Below is a conference proposal I’m submitting to The Popular Culture and Pedagogy: Twitter Conference taking place this upcoming November entirely on the social media site Twitter. It should be a wonderful, and unique, way to learn with and from others in a trans-disciplinary forum!
#HashtagHorror: Black Mirror, Shaming Culture, and Ethics in the Social Media Classroom

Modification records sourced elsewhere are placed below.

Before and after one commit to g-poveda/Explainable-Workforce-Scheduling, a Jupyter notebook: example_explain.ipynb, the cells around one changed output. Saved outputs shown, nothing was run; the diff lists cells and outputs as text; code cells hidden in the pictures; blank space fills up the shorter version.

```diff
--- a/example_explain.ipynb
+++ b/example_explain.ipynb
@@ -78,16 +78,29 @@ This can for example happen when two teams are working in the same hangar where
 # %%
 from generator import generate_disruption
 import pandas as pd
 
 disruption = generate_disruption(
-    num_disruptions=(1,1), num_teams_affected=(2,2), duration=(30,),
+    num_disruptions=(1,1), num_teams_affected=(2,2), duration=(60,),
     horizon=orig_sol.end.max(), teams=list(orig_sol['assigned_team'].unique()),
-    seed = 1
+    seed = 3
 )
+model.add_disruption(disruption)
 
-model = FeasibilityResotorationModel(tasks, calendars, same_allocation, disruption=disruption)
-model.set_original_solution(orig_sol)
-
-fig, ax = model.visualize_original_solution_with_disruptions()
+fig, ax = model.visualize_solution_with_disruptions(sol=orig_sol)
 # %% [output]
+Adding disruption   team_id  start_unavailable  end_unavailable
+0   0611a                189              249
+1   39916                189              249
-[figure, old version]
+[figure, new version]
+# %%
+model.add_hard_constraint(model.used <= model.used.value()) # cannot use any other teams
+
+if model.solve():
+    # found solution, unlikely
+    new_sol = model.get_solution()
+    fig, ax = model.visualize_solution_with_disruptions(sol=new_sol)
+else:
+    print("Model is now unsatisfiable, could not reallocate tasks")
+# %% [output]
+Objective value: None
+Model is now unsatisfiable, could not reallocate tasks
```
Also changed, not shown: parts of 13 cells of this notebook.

This conference proposal foregrounds shaming culture, as practiced and typified through participatory composition in social media spaces, in an effort to connect digital literacies in the college writing classroom with the ethical dilemmas of a digitally networked world. Specifically, this paper posits shaming culture, as represented, extended, and critiqued in the episode “Hated in the Nation” of the television series Black Mirror, as a valuable contribution to discussions of social media ethics in rhetoric and writing studies (RWS) classrooms. The pervasiveness of social media in the 21st century has had recent influence on both the first-year writing classroom (Walls & Vie 2017; Faris 2017; Sundvall & Fredlund 2017) and in technical communication pedagogies (Kimme Hea 2014; Bowdon 2014). Specifically, scholars in RWS such as Colton & Holmes (2018) and Edwards & Lang (2018) posit shaming or call-out culture as rhetorical practices in need of further investigation, both in rhetorical theory and in critical pedagogical practice. By venturing to explore, probe, and consider the political and social empowerment practices of digitally-mediated shaming can provide, as well as inadvertent or unforeseen consequences that might ensure, situations in RWS classrooms might be designed in which students investigate public digital scrutiny as a valuable site of rhetorical and literate action.

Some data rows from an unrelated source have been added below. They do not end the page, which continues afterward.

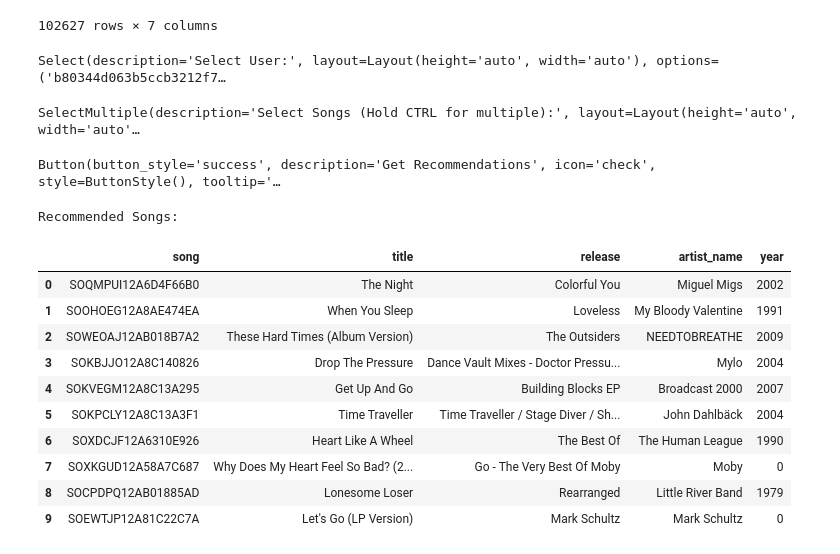
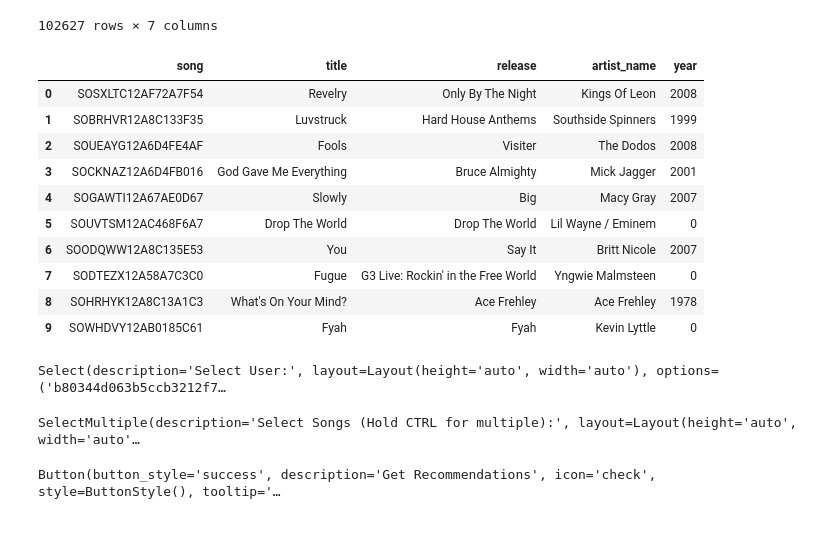
Before and after one commit to madskazi/AAIgroupcw, a Jupyter notebook: HybridRecommendationEngineAI_3_3.ipynb, the cells around one changed output. Drawn from its saved outputs; the diff is of its cells as text; code cells hidden in the pictures.

```diff
--- a/HybridRecommendationEngineAI_3_3.ipynb
+++ b/HybridRecommendationEngineAI_3_3.ipynb
@@ -100,6 +100,23 @@ def hybridRecommendationEngine(user_id, selected_songs):
         .merge(df_songsDB[['song', 'title', 'release', 'artist_name', 'year']].drop_duplicates(), on='song', how='left')
     )
     return recommended_songs
+# %%
+user_id = "21f4ac98aa1665bd42027ba12184a939ff435f59"
+song_titles = ["Get Confused", "Partylöwe", "Moonshine"]
+
+hybridRecommendationEngine(user_id,song_titles)
+# %% [output]
+|  | song | title | release | artist_name | year |
+| 0 | SOSXLTC12AF72A7F54 | Revelry | Only By The Night | Kings Of Leon | 2008 |
+| 1 | SOBRHVR12A8C133F35 | Luvstruck | Hard House Anthems | Southside Spinners | 1999 |
+| 2 | SOUEAYG12A6D4FE4AF | Fools | Visiter | The Dodos | 2008 |
+| 3 | SOCKNAZ12A6D4FB016 | God Gave Me Everything | Bruce Almighty | Mick Jagger | 2001 |
+| 4 | SOGAWTI12A67AE0D67 | Slowly | Big | Macy Gray | 2007 |
+| 5 | SOUVTSM12AC468F6A7 | Drop The World | Drop The World | Lil Wayne / Eminem | 0 |
+| 6 | SOODQWW12A8C135E53 | You | Say It | Britt Nicole | 2007 |
+| 7 | SODTEZX12A58A7C3C0 | Fugue | G3 Live: Rockin' in the Free World | Yngwie Malmsteen | 0 |
+| 8 | SOHRHYK12A8C13A1C3 | What's On Your Mind? | Ace Frehley | Ace Frehley | 1978 |
+| 9 | SOWHDVY12AB0185C61 | Fyah | Fyah | Kevin Lyttle | 0 |
 # %%
 user_select = widgets.Select(
     options=df_songsDB.user.unique(),
@@ -155,15 +172,3 @@ def on_recommend_button_click(b):
 recommend_button.on_click(on_recommend_button_click)
 # %% [output]
 Button(button_style='success', description='Get Recommendations', icon='check', style=ButtonStyle(), tooltip='…
-Recommended Songs:
-|  | song | title | release | artist_name | year |
-| 0 | SOQMPUI12A6D4F66B0 | The Night | Colorful You | Miguel Migs | 2002 |
-| 1 | SOOHOEG12A8AE474EA | When You Sleep | Loveless | My Bloody Valentine | 1991 |
-| 2 | SOWEOAJ12AB018B7A2 | These Hard Times (Album Version) | The Outsiders | NEEDTOBREATHE | 2009 |
-| 3 | SOKBJJO12A8C140826 | Drop The Pressure | Dance Vault Mixes - Doctor Pressu... | Mylo | 2004 |
-| 4 | SOKVEGM12A8C13A295 | Get Up And Go | Building Blocks EP | Broadcast 2000 | 2007 |
-| 5 | SOKPCLY12A8C13A3F1 | Time Traveller | Time Traveller / Stage Diver / Sh... | John Dahlbäck | 2004 |
-| 6 | SOXDCJF12A6310E926 | Heart Like A Wheel | The Best Of | The Human League | 1990 |
-| 7 | SOXKGUD12A58A7C687 | Why Does My Heart Feel So Bad? (2... | Go - The Very Best Of Moby | Moby | 0 |
-| 8 | SOCPDPQ12AB01885AD | Lonesome Loser | Rearranged | Little River Band | 1979 |
-| 9 | SOEWTJP12A81C22C7A | Let's Go (LP Version) | Mark Schultz | Mark Schultz | 0 |
```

Shaming culture in social media spaces can function to unify marginalized voices against systems of oppression and exploitation, but can also truncate complex ethical dilemmas associated with “call-out culture” and lead to unintended, quasi-ethical consequences. The episode of Black Mirror showcased here posits social media as a site of material, physical violence, and serves as a valuable example of the embodied violences that social media shaming might amplify. Writing, composition, and rhetorical expression can never be separated from ethical considerations, and social media sharing spaces magnify these stakes and serve as a valuable learning tool to illustrate some of the ethical considerations within digital literacy for RWS students. The goal of this conference paper is not to indict the shaming practices or call-out cultures of social media sites as inherently misguided or irresponsible, but rather to use them as learning tools to explore ethical dimensions of participation and rhetorical expression, helping students to envision better, more ethically-considered rhetorical practices in these contact sites. With social media’s pervasiveness and expanding influence, more attention is needed in RWS and in critical pedagogy studies to the dimensions of ethics, affect, and morality embodied in the electronically written word. By harnessing an episode of Netflix’s popular Black Mirror television show as a tool to spur further discussion and exploration, this conference paper ventures to propose new contexts in which rhetoric and literacy become important, and at times unmanageable, sites of cultural action.
Booker, C. (2016). “Hated in the Nation.” Black Mirror (Television series). Dir. Hawes, J.
Colton, J. & Holmes, S. (2018). Rhetoric, technology, and the virtues. University Press of Colorado.
Faris, M.J. (2017). Contextualizing students’ media ideologies and practices: an empirical study of social media use in a writing class. Social Writing/Social Media: Publics, Presentations, and Pedagogies, eds. Walls, D.M. and Stephanie Vie. Boulder: The WAC Clearinghouse at the University Press of Colorado, 283-307.
Sundvall, S. & Fredlund, K. (2017). The writing on the wall: activist rhetorics, public writing, and responsible pedagogy. Composition Forum (36).
Walls, D. and Vie, S. (2017). Social writing/social media: publics, presentations, and pedagogies. Fort Collins: The WAC Clearinghouse.
Bowdon, M.A. (2014). Tweeting an ethos: emergency messaging, social media, and teaching technical communication. Technical Communication Quarterly 23, pp. 35-54.
Kimme Hea, A.C. (2014). Guest editor’s introduction: social media in technical communication. Technical Communication Quarterly 23, pp. 1-5.
Edwards, D. & Lang, H. (2018). Entanglements that matter: a new materialist trace of #YesAllWomen. Circulation, Writing, & Rhetoric, eds. Gries, L. and Brooke, C. University Press of Colorado, pp. 118-133.